Anyway, "Dollar For Every Dime" is next up in the barrel.
Songs About Money
There are not enough of them, if you ask me. The two things that dominate everybody's life, emotionally and otherwise, are love and money. There are countless love songs all circling the same territory ("I wanna fuck you", "I love fucking you", "I miss fucking you" and "fuck you"). If you're a songwriter and want to make your song a little more interesting, maybe write 6 love songs on a record instead of 7 and then write one more about something thought-provoking.
Look at the first Google result for songs about money, and this page of 30 songs is pretty shabby. (We will correct that ourselves soon with a good Spotify playlist for you of the best songs about money.)
Two things can keep you up at night: heartbreak and being broke. There's definitely a disparity between those topics for songwriters.
Listen, Lyrics, Personnel

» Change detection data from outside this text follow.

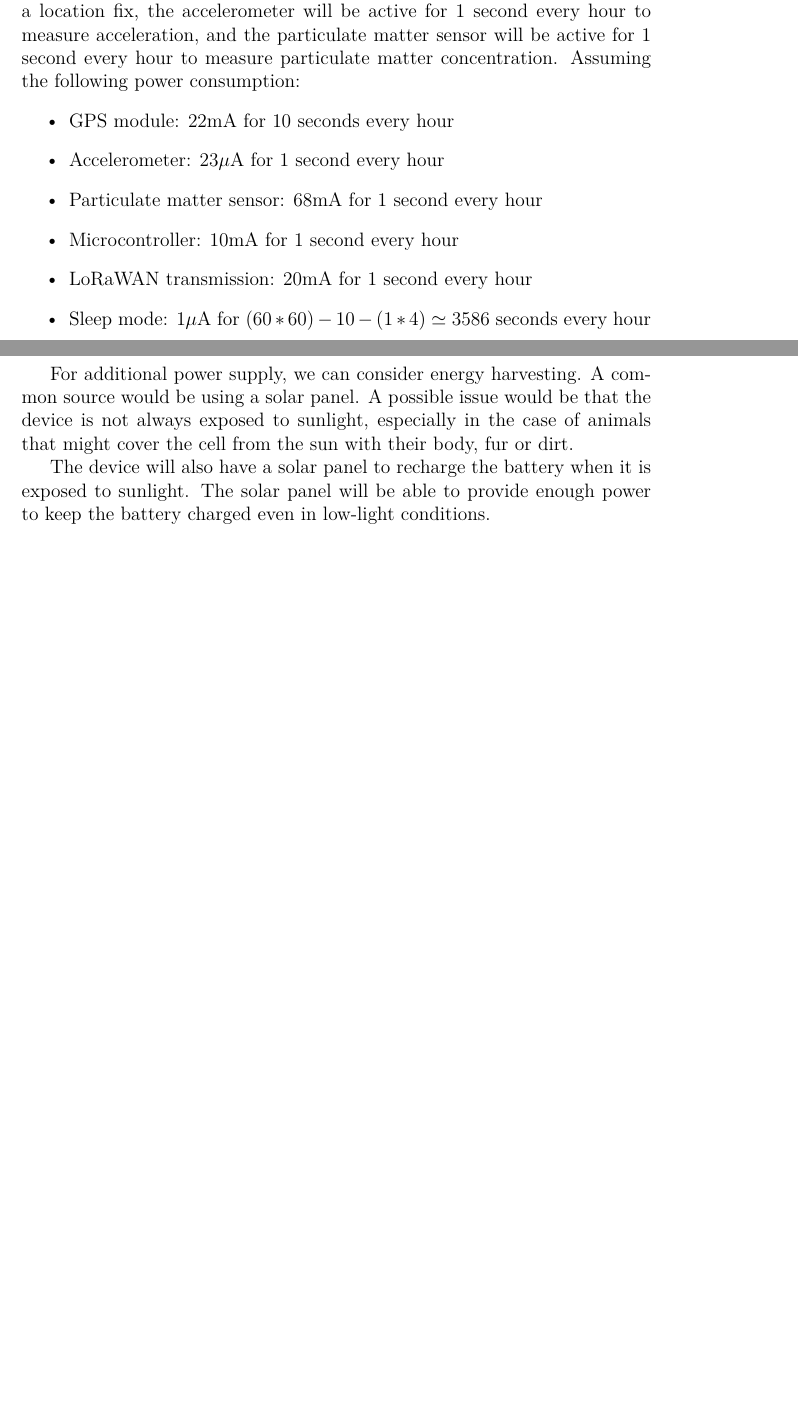
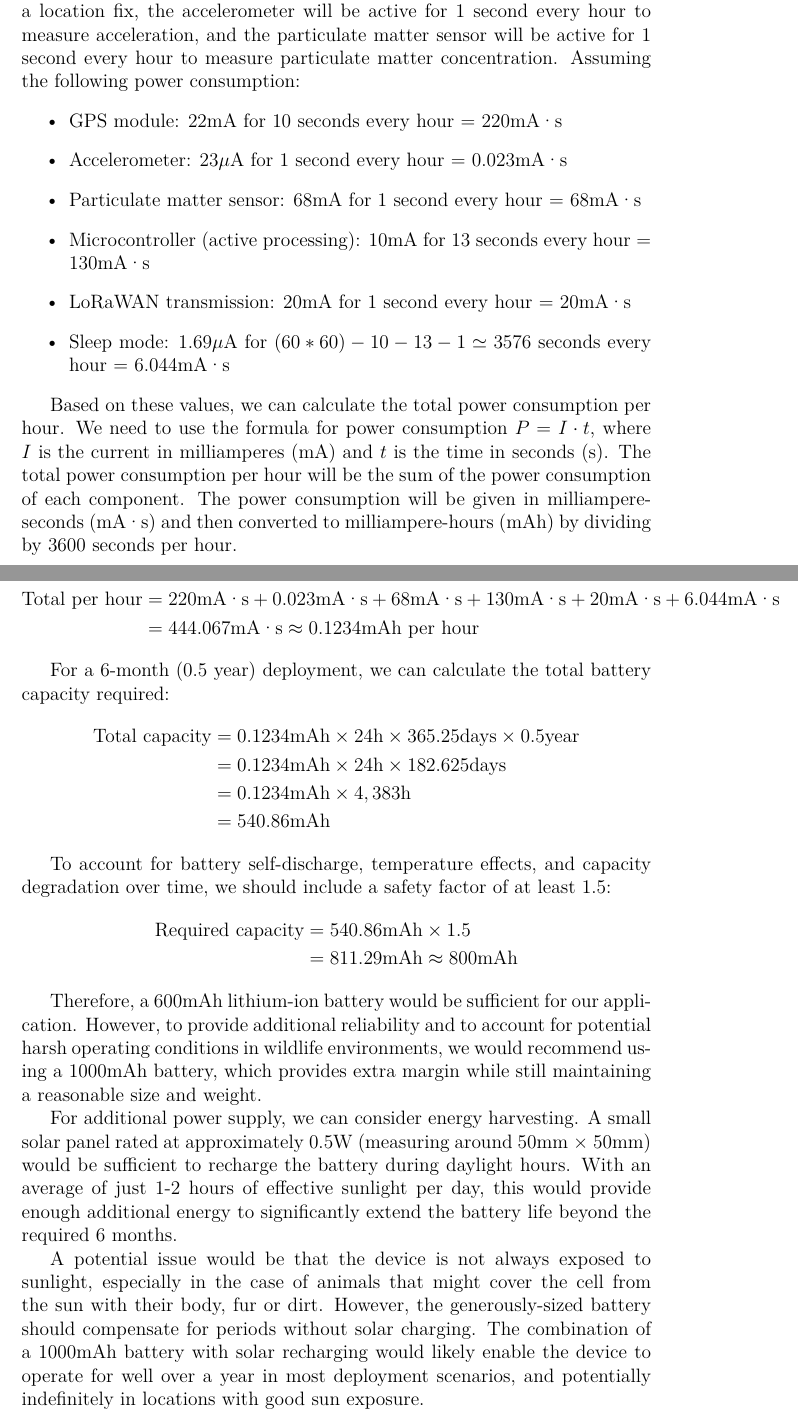
Before and after one commit to PatrickMatthiesen/IOT_Exam, a LaTeX document (report.tex, which reads Q1_answer.tex): two parts of pages 5 and 6 of 11 before the commit and two parts of pages 6 and 7 of 12 after it, joined at a grey line, cut so that both start at the same text, the shorter picture padded with empty space. Compiled offline with pdfLaTeX.

Commit message:
added more on partical sensor and lora module

```diff
--- a/Q1_answer.tex
+++ b/Q1_answer.tex
@@ -68,19 +74,39 @@ To know how much power we need, we can calculate the power consumption of the de
 We know we need to send data every hour, and we can assume that the device will be in sleep mode most of the time to conserve power.
 We assume that the GPS module will be active for 10 seconds every hour to get a location fix, the accelerometer will be active for 1 second every hour to measure acceleration, and the particulate matter sensor will be active for 1 second every hour to measure particulate matter concentration.
 Assuming the following power consumption:
-\begin{itemize}
-  \item GPS module: 22mA for 10 seconds every hour
-  \item Accelerometer: 23$\mu$A for 1 second every hour
-  \item Particulate matter sensor: 68mA for 1 second every hour
-  \item Microcontroller: 10mA for 1 second every hour
-  \item LoRaWAN transmission: 20mA for 1 second every hour
-  \item Sleep mode: 1$\mu$A for $(60*60) - 10 - (1*4) \simeq 3586$ seconds every hour
+\begin{itemize}  \item GPS module: 22mA for 10 seconds every hour = 220mA·s
+  \item Accelerometer: 23$\mu$A for 1 second every hour = 0.023mA·s
+  \item Particulate matter sensor: 68mA for 1 second every hour = 68mA·s
+  \item Microcontroller (active processing): 10mA for 13 seconds every hour = 130mA·s
+  \item LoRaWAN transmission: 20mA for 1 second every hour = 20mA·s
+  \item Sleep mode: 1.69$\mu$A for $(60*60) - 10 - 13 - 1 \simeq 3576$ seconds every hour = 6.044mA·s
 \end{itemize}
 
+Based on these values, we can calculate the total power consumption per hour.
+We need to use the formula for power consumption $P = I \cdot t$, where $I$ is the current in milliamperes (mA) and $t$ is the time in seconds (s). The total power consumption per hour will be the sum of the power consumption of each component. The power consumption will be given in milliampere-seconds (mA·s) and then converted to milliampere-hours (mAh) by dividing by 3600 seconds per hour.
 
+\begin{align*}
+\text{Total per hour} &= 220\text{mA·s} + 0.023\text{mA·s} + 68\text{mA·s} + 130\text{mA·s} + 20\text{mA·s} + 6.044\text{mA·s} \\
+&= 444.067\text{mA·s} \approx 0.1234\text{mAh per hour}
+\end{align*}
+
+For a 6-month (0.5 year) deployment, we can calculate the total battery capacity required:
+\begin{align*}
+\text{Total capacity} &= 0.1234\text{mAh} \times 24\text{h} \times 365.25\text{days} \times 0.5\text{year} \\
+&= 0.1234\text{mAh} \times 24\text{h} \times 182.625\text{days} \\
+&= 0.1234\text{mAh} \times 4,383\text{h} \\
+&= 540.86\text{mAh}
+\end{align*}
+
+To account for battery self-discharge, temperature effects, and capacity degradation over time, we should include a safety factor of at least 1.5:
+\begin{align*}
+\text{Required capacity} &= 540.86\text{mAh} \times 1.5 \\
+&= 811.29\text{mAh} \approx 800\text{mAh}
+\end{align*}
+
+Therefore, a 600mAh lithium-ion battery would be sufficient for our application. However, to provide additional reliability and to account for potential harsh operating conditions in wildlife environments, we would recommend using a 1000mAh battery, which provides extra margin while still maintaining a reasonable size and weight.
 
 For additional power supply, we can consider energy harvesting.
-A common source would be using a solar panel. A possible issue would be that the device is not always exposed to sunlight, especially in the case of animals that might cover the cell from the sun with their body, fur or dirt.
+A small solar panel rated at approximately 0.5W (measuring around 50mm × 50mm) would be sufficient to recharge the battery during daylight hours. With an average of just 1-2 hours of effective sunlight per day, this would provide enough additional energy to significantly extend the battery life beyond the required 6 months.
 
-
-The device will also have a solar panel to recharge the battery when it is exposed to sunlight. The solar panel will be able to provide enough power to keep the battery charged even in low-light conditions.
+A potential issue would be that the device is not always exposed to sunlight, especially in the case of animals that might cover the cell from the sun with their body, fur or dirt. However, the generously-sized battery should compensate for periods without solar charging. The combination of a 1000mAh battery with solar recharging would likely enable the device to operate for well over a year in most deployment scenarios, and potentially indefinitely in locations with good sun exposure.
```
Also changed, not shown: Q2_answer.tex (+0 -1 lines), references.bib (+15 -0 lines), report.pdf, Q1_answer.tex (20 more changed lines), 1 other file.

One thing I want to clarify about the chorus which I might not have done artfully enough. "Happiness ain't guaranteed, but things never get that bad." What I meant there was something like: having money doesn't buy happiness. Nonetheless, when you have money then you can only bottom out so much.
Writing about 7-11s having "everything - sugar, booze, smokes, pornography" allowed me to bring up one of my pet hypotheses that convenience stores are little hubs that traffic in and profit off of all of our worst impulses. If I was a cop, I would just post up outside a 7-11 and pick off customers coming out of there at 1am.

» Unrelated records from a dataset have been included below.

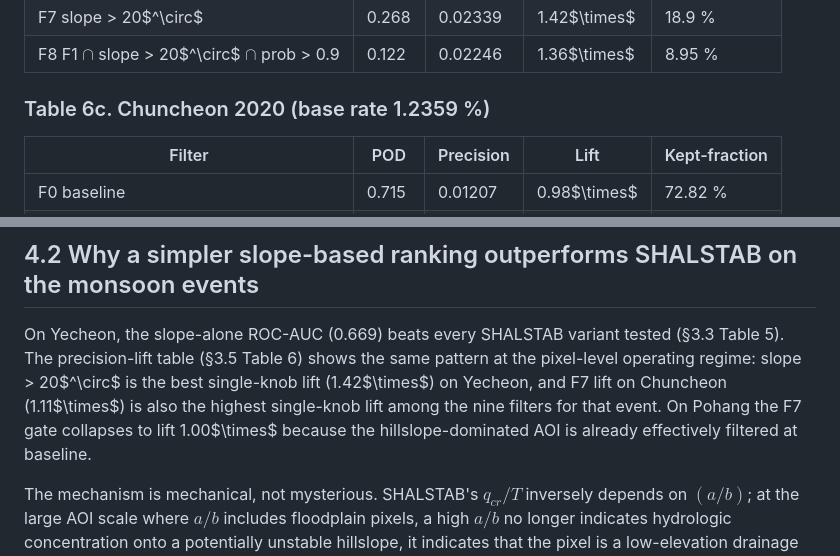
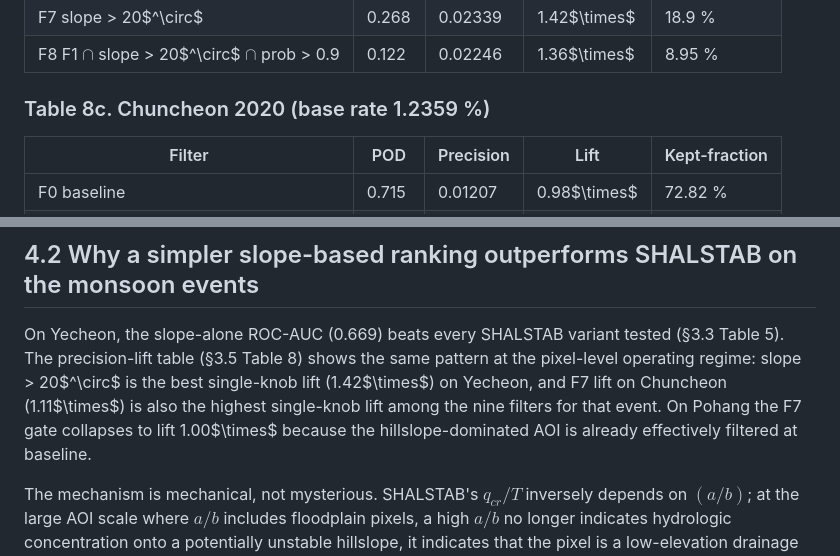
Before and after one commit to egpark-knu/landslidekr, a Markdown page: manuscript/manuscript_clean.md, 2 parts joined by grey strips. Rendered like a GitHub page.

```diff
--- a/manuscript/manuscript_clean.md
+++ b/manuscript/manuscript_clean.md
@@ -261,7 +261,7 @@ Interpretation: At these positive-class rates (0.12 – 1.65 %), raw FAR is stru
 | F7 slope > 20$^\circ$ | 0.268 | 0.02339 | 1.42$\times$ | 18.9 % |
 | F8 F1 $\cap$ slope > 20$^\circ$ $\cap$ prob > 0.9 | 0.122 | 0.02246 | 1.36$\times$ | 8.95 % |
 
-### Table 6c. Chuncheon 2020 (base rate 1.2359 %)
+### Table 8c. Chuncheon 2020 (base rate 1.2359 %)
 
 | Filter | POD | Precision | Lift | Kept-fraction |
 |---|---|---|---|---|
@@ -295,7 +295,7 @@ Status of the Chuncheon contrast. Chuncheon 2020 was designed to disambiguate ra
 
 ## 4.2 Why a simpler slope-based ranking outperforms SHALSTAB on the monsoon events
 
-On Yecheon, the slope-alone ROC-AUC (0.669) beats every SHALSTAB variant tested (§3.3 Table 5). The precision-lift table (§3.5 Table 6) shows the same pattern at the pixel-level operating regime: slope > 20$^\circ$ is the best single-knob lift (1.42$\times$) on Yecheon, and F7 lift on Chuncheon (1.11$\times$) is also the highest single-knob lift among the nine filters for that event. On Pohang the F7 gate collapses to lift 1.00$\times$ because the hillslope-dominated AOI is already effectively filtered at baseline.
+On Yecheon, the slope-alone ROC-AUC (0.669) beats every SHALSTAB variant tested (§3.3 Table 5). The precision-lift table (§3.5 Table 8) shows the same pattern at the pixel-level operating regime: slope > 20$^\circ$ is the best single-knob lift (1.42$\times$) on Yecheon, and F7 lift on Chuncheon (1.11$\times$) is also the highest single-knob lift among the nine filters for that event. On Pohang the F7 gate collapses to lift 1.00$\times$ because the hillslope-dominated AOI is already effectively filtered at baseline.
 
 The mechanism is mechanical, not mysterious. SHALSTAB's $q_{cr}/T$ inversely depends on $(a/b)$; at the large AOI scale where $a/b$ includes floodplain pixels, a high $a/b$ no longer indicates hydrologic concentration onto a potentially unstable hillslope, it indicates that the pixel is a low-elevation drainage point. The model's own output penalizes these pixels' stability ($q_{cr}/T$ low $\to$ stability low $\to$ classification as unstable), which is the opposite of what the scar distribution requires. A predictor that ignores upslope-area entirely, raw slope, or a slope $\times$ relief product, cannot be confounded by this artifact because the product of slope and relief does not integrate drainage.
 
```
Also changed, not shown: other parts of manuscript/manuscript_clean.md (+9 -9 lines).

This song has been such a great way to start a set for The Bigfellas and also whenever I have to play by myself. For starters, it's an easy song to sing when your voice isn't warmed up. It's pretty low and not demanding. (The key to Sinatra's extended success was that all of his songs were in really low keys and he could still talk-sing his way through them deep into his 70s.)
It's also a great starter to an audience who has never heard you and may be just half listening to throw the words "sober", "drunk", "6-packs", "8-balls", "pornography", "lust", etc. at them up front. It sends a message that you're about to sit through a lot of sensitivity.
Lastly, the bouncy straight 4/4 beat of the song is something that both Shay and I have loved in The Bigfellas. I'd rather play songs with a toe-tapping British music hall vibe than white guy reggae every day of the week.